A Feminist Tries to Explain Conservative Women

In an unintentionally hilarious bit of “journalism,” a feminist writer at Marie Claire brutally lambasted conservative women in what just may be the most ironic attempt at uniting women this week. There’s only one problem: in describing conservative women as protectors of mean old misogynist men driven only by a need to get ahead, the writer Jessica Valenti failed miserably in her sourcing. As The Daily Signal’s Kelsey Harkness put it on Twitter:

That’s right. Valenti, defender of womanhood, could not be bothered to actually interview conservative women before writing things like this:

Take [Sarah Huckabee] Sanders and [Kellyanne] Conway, who have both publicly dismissed women who have spoken out about sexual assault. Their defenses are clearly cynical and serve a political purpose, but for conservative women more broadly, going along with the idea that women lie about assault—or blaming women for sexual harassment by claiming that they somehow brought it on themselves—can be a form of self-protection. Believing that other women are “bad”, and that that’s why something terrible happened to them, enables you to convince yourself that you are safe.

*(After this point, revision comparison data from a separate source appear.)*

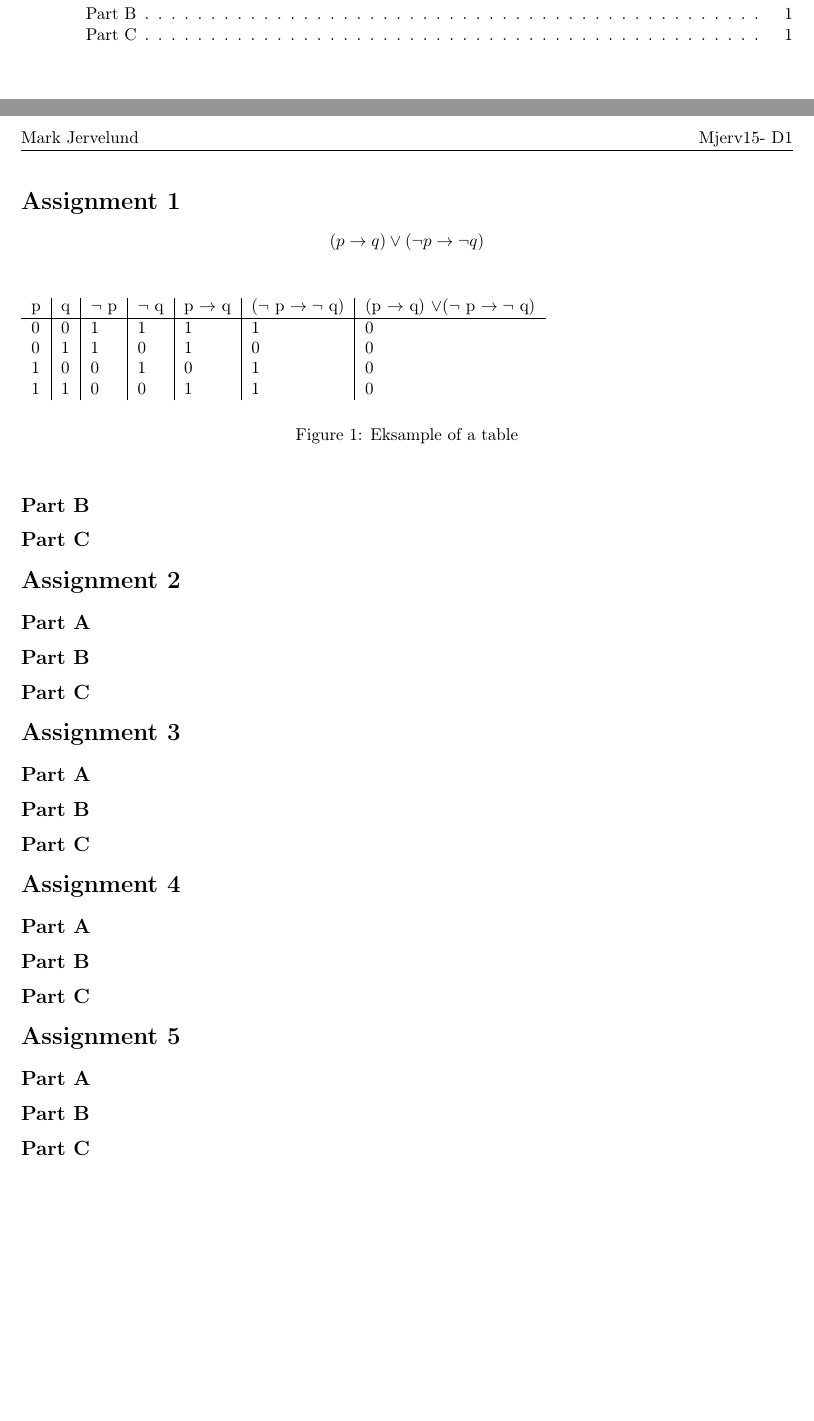
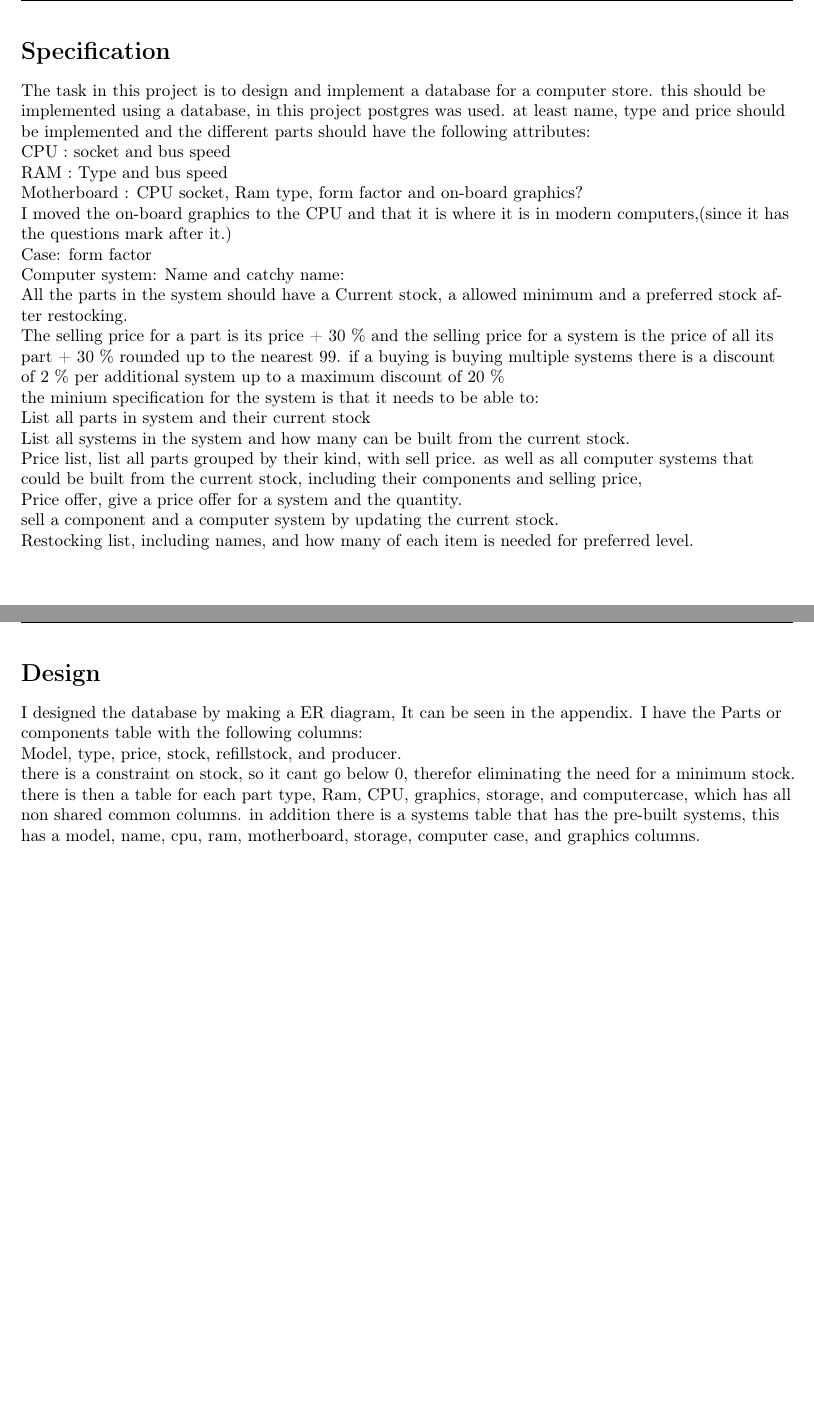
Before and after one commit to Doommius/DM505_Exam_project, a LaTeX document (DOC/template.tex): two parts of pages 2 and 3 of 3 before the commit and two parts of pages 3 and 4 of 5 after it, joined at a grey line, cut at the place of the change, the shorter picture padded with empty space. Compiled offline with pdfLaTeX.

```diff
--- a/DOC/template.tex
+++ b/DOC/template.tex
@@ -61,35 +61,54 @@
 \newpage
 \setcounter{page}{1}
 \renewcommand{\thepage}{\arabic{page}}
-\section{Assignment 1}
-\begin{equation*}
-(p \rightarrow q)\lor(\neg p \rightarrow \neg q)
-\end{equation*}
-%exsample of a table
-\begin{figure} [h]
-\begin{tabular}{l|l|l|l|l|l|l}
+\section{Specification}
+The task in this project is to design and implement a database for a computer store. this should be implemented using a database, in this project postgres was used. at least name, type and price should be implemented and the different parts should have the following attributes:
+\\
+CPU : socket and bus speed
+\\
+RAM : Type and bus speed
+\\
+Motherboard : CPU socket, Ram type, form factor and on-board graphics?
+\\
+I moved the on-board graphics to the CPU and that it is where it is in modern computers,(since it has the questions mark after it.)
+\\
+Case: form factor
+\\
+Computer system: Name and catchy name:
+\\
+All the parts in the system should have a Current stock, a allowed minimum and a preferred stock after restocking.
 
-p & q & $\neg $ p & $\neg $ q & p $\rightarrow $ q & ($\neg $ p $\rightarrow \neg $ q) & (p $ \rightarrow $ q) $\lor $($\neg $ p $\rightarrow \neg $ q) \\ \hline
-0  & 0  & 1  & 1  & 1 & 1 & 0 \\
-0  & 1  & 1  & 0  & 1 & 0 & 0 \\
-1  & 0  & 0  & 1  & 0 & 1 & 0 \\
-1  & 1  & 0  & 0  & 1 & 1 & 0 \\
+The selling price for a part is its price + 30 \%
+and the selling price for a system is the price of all its part + 30 \% rounded up to the nearest 99. if a buying is buying multiple systems there is a discount of 2 \% per additional system up to a maximum discount of 20 \%
 
-\end{tabular}
-\vspace{2mm} \\
-\caption{Eksample of a table\label{fig:gull}}
-\end{figure}
+the minium specification for the system is that it needs to be able to:
+\\
+List all parts in system and their current stock
+\\
+List all systems in the system and how many can be built from the current stock.
+\\
+Price list, list all parts grouped by their kind, with sell price. as well as all computer systems that could be built from the current stock, including their components and selling price,
+\\
+Price offer, give a price offer for a system and the quantity.
+\\
+sell a component and a computer system by updating the current stock.
+\\
+Restocking list, including names, and how many of each item is needed for preferred level.
+\\
 
-\subsection{Part B}
 
-\subsection{Part C}
+\newpage
+\section{Design}
+I designed the database by making a ER diagram, It can be seen in the appendix.
+I have the Parts or components table with the following columns:
+\\
+Model, type, price, stock, refillstock, and producer.
+\\
+there is a constraint on stock, so it cant go below 0, therefor eliminating the need for a minimum stock.
+there is then a table for each part type, Ram, CPU, graphics, storage, and computercase, which has all non shared common columns.
+in addition there is a systems table that has the pre-built systems, this has a model, name, cpu, ram, motherboard, storage, computer case, and graphics columns.
 
-\section{Assignment 2}
 
-\subsection{Part A}
 
-\subsection{Part B}
 
-\subsection{Part C}
 
-\section{Assignment 3}
@@ -96,22 +122,2 @@
 
-\subsection{Part A}
-
-\subsection{Part B}
-
-\subsection{Part C}
-
-\section{Assignment 4}
-
-\subsection{Part A}
-
-\subsection{Part B}
-
-\subsection{Part C}
-
-\section{Assignment 5}
-
-\subsection{Part A}
-
-\subsection{Part B}
-
-\subsection{Part C}
+1. A diagram of your E/R model, the schemas of your relations
```
Also changed, not shown: DOC/3NFdiagram.png (renamed from DOC/3NF diagram.png), DOC/template.pdf, DOC/template.tex (13 more changed lines), 3 other files.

Another long-used strategy for women leaders on the right has been amassing power by arguing that other women shouldn’t have any.

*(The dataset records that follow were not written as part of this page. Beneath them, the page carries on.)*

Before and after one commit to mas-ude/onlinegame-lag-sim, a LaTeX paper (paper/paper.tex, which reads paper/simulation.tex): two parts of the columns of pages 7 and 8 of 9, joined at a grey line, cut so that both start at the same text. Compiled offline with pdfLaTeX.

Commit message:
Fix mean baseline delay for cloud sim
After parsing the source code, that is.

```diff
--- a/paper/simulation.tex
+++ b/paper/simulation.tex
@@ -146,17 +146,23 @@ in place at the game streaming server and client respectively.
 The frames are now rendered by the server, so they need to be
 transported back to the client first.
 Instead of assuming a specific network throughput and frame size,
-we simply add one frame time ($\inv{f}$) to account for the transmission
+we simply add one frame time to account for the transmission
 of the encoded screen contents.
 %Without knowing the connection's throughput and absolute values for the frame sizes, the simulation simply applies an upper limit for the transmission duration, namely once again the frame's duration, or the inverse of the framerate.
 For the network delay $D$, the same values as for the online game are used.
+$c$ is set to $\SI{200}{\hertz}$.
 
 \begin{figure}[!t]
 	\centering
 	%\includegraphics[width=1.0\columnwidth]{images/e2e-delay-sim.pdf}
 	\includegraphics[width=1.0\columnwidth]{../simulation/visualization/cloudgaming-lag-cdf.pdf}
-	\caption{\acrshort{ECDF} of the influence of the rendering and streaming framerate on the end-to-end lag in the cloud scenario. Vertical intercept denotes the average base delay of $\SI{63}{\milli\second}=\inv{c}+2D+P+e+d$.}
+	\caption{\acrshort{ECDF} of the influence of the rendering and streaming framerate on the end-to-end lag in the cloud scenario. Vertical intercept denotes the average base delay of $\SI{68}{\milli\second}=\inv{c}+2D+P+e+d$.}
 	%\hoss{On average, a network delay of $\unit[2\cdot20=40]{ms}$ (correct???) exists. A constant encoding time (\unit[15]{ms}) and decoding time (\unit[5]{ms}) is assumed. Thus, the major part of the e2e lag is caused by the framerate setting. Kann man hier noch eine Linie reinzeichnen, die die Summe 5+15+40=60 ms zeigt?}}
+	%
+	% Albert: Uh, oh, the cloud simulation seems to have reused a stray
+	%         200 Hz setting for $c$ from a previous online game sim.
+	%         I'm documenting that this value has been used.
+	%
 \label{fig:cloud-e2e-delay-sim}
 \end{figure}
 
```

Oof, those are some pretty nasty charges to levy against your fellow ladies, Jessica. Especially without talking to any on the right side of the aisle. I mean for all you know, Sanders and Conway have had terrible experiences with liberal men and radical feminists, have felt marginalized by the Jessica Valentis of the world rather than by powerful conservative men, and that’s why they don’t see things the way you do. (Had you interviewed me, for example, that’s what I would have told you.)

Or maybe the suggestion that they can’t get ahead on their own merits, brains, and grit from ladies such as yourself is a bit distasteful to them, so they naturally gravitate toward people — and that includes men — that don’t immediately see them as dependent on men to make their mark like you do. And you do.

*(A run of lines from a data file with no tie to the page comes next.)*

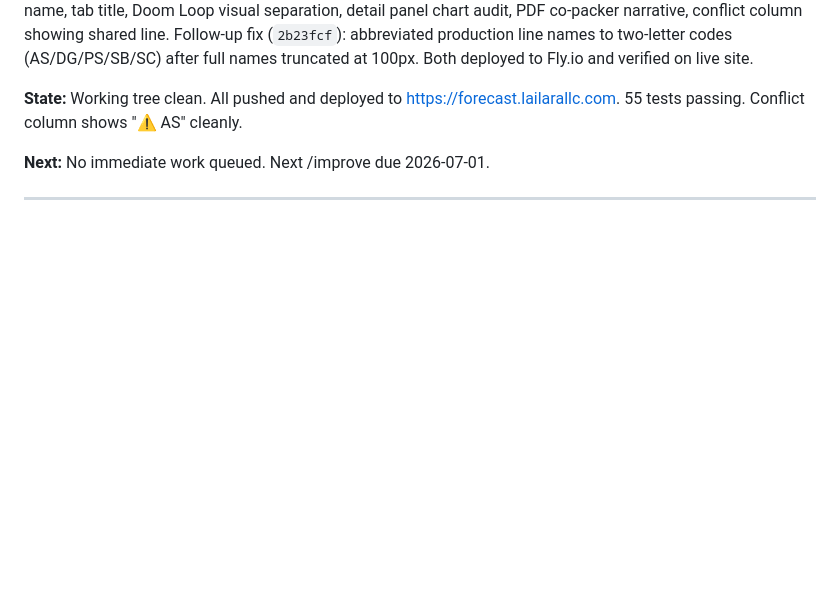
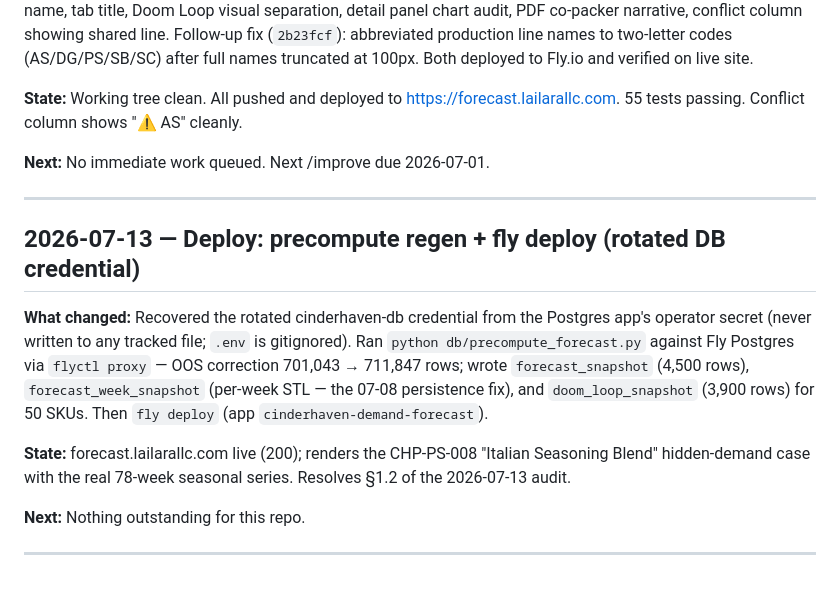
Before and after one commit to MsShawnP/production-demand-forecast, a Markdown page: HANDOFF.md, the part around the change. Rendered like a GitHub page; blank space fills up the shorter version.

Commit message:
docs(handoff): log forecast precompute regen + fly deploy (rotated credential)
Co-Authored-By: Claude Opus 4.8 <noreply@anthropic.com>

```diff
--- a/HANDOFF.md
+++ b/HANDOFF.md
@@ -243,3 +243,13 @@ ready. Stack TBD — to be decided during /clarify.
 **Next:** No immediate work queued. Next /improve due 2026-07-01.
 
 ---
+
+## 2026-07-13 — Deploy: precompute regen + fly deploy (rotated DB credential)
+
+**What changed:** Recovered the rotated cinderhaven-db credential from the Postgres app's operator secret (never written to any tracked file; `.env` is gitignored). Ran `python db/precompute_forecast.py` against Fly Postgres via `flyctl proxy` — OOS correction 701,043 → 711,847 rows; wrote `forecast_snapshot` (4,500 rows), `forecast_week_snapshot` (per-week STL — the 07-08 persistence fix), and `doom_loop_snapshot` (3,900 rows) for 50 SKUs. Then `fly deploy` (app `cinderhaven-demand-forecast`).
+
+**State:** forecast.lailarallc.com live (200); renders the CHP-PS-008 "Italian Seasoning Blend" hidden-demand case with the real 78-week seasonal series. Resolves §1.2 of the 2026-07-13 audit.
+
+**Next:** Nothing outstanding for this repo.
+
+---
```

Or perhaps the fact that you think these ladies are undignified in the professions they dedicate long hours to (“[T]hey enjoy incredibly successful careers and high profiles at the expense of their dignity.” ), away from husbands and families, leaves a bad taste in their mouths. Maybe your shortchanging them turns these ladies toward conservative ideals that actually place a value on that time and effort rather than cynically calling it a ploy to curry favor with the All Powerful Male you seem convinced rules the world.

Or perhaps conservative women chafe at the idea that their desire not to be perpetually deemed a victim, and their lack of desire to wear vaginas as hats, somehow “paved the way… for sexual assault in the 21st century.” Because it strikes me as obvious that if you’re wearing the female sex on your head, you’re the ones reminding men what’s under your skirt all the time.

In short, Ms. Valenti, if you want to know what makes a woman conservative, a really quick and dirty way to find out is to ask a conservative woman. You may find that they have a belief that other conservatives, both male and female, let them work and live without deciding for them what their motivations are, without constantly trying to turn them into victims, and without calling them enablers of misogyny. It is tragically funny that progressive feminists remain dedicated to a pronounced lack of awareness that they do exactly what they charge conservative, misogynistic men of doing: putting all women into a single box.

And conservative women are smart enough to see that. Which you’d know had you decided to interview one.